What you are asked to do
Your answer must be every line of the data that contains "dashed".

Dataset extract
========

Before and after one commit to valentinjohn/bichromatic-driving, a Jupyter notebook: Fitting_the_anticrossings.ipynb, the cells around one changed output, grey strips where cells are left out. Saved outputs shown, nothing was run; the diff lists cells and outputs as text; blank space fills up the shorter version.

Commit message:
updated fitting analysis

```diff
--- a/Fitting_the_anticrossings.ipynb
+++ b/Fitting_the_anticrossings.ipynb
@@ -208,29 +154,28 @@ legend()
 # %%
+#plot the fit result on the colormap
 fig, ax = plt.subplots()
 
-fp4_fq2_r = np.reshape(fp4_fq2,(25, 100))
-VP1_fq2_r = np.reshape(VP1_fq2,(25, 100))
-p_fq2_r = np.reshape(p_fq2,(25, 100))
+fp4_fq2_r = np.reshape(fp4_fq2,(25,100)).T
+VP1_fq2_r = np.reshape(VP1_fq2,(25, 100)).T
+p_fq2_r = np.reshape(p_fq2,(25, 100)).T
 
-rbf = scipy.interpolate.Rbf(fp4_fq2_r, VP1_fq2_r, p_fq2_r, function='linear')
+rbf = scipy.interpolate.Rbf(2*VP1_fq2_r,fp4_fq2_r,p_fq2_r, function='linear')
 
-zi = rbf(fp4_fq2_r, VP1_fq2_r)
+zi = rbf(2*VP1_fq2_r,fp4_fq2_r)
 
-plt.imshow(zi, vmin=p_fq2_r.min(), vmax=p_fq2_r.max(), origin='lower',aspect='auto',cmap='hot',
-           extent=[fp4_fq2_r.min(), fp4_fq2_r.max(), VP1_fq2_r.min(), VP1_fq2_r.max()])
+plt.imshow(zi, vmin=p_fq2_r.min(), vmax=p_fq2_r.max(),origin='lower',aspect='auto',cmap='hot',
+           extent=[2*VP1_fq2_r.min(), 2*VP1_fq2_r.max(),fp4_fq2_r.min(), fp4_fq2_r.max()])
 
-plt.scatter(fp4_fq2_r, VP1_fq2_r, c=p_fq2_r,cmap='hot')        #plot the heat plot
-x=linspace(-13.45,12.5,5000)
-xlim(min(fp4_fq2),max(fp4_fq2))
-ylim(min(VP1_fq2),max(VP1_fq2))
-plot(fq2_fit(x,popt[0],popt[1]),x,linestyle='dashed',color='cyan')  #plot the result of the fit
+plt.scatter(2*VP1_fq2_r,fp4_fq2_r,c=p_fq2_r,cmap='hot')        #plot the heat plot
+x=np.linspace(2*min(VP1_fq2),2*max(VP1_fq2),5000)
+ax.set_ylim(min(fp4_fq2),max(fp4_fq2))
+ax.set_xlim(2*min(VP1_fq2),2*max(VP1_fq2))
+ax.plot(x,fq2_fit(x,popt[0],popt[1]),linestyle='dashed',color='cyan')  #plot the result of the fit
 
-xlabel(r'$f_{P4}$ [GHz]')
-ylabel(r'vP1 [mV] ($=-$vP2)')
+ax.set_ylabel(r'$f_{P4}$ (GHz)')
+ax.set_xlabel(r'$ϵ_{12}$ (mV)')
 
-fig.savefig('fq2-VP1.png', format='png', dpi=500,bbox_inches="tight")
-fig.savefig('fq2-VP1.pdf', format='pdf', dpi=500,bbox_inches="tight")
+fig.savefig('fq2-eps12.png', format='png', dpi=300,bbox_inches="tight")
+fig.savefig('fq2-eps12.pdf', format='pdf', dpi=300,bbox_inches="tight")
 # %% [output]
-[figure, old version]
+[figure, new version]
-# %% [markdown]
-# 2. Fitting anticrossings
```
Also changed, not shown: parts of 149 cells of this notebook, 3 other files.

========

Answer box
-plot(fq2_fit(x,popt[0],popt[1]),x,linestyle='dashed',color='cyan')  #plot the result of the fit
+ax.plot(x,fq2_fit(x,popt[0],popt[1]),linestyle='dashed',color='cyan')  #plot the result of the fit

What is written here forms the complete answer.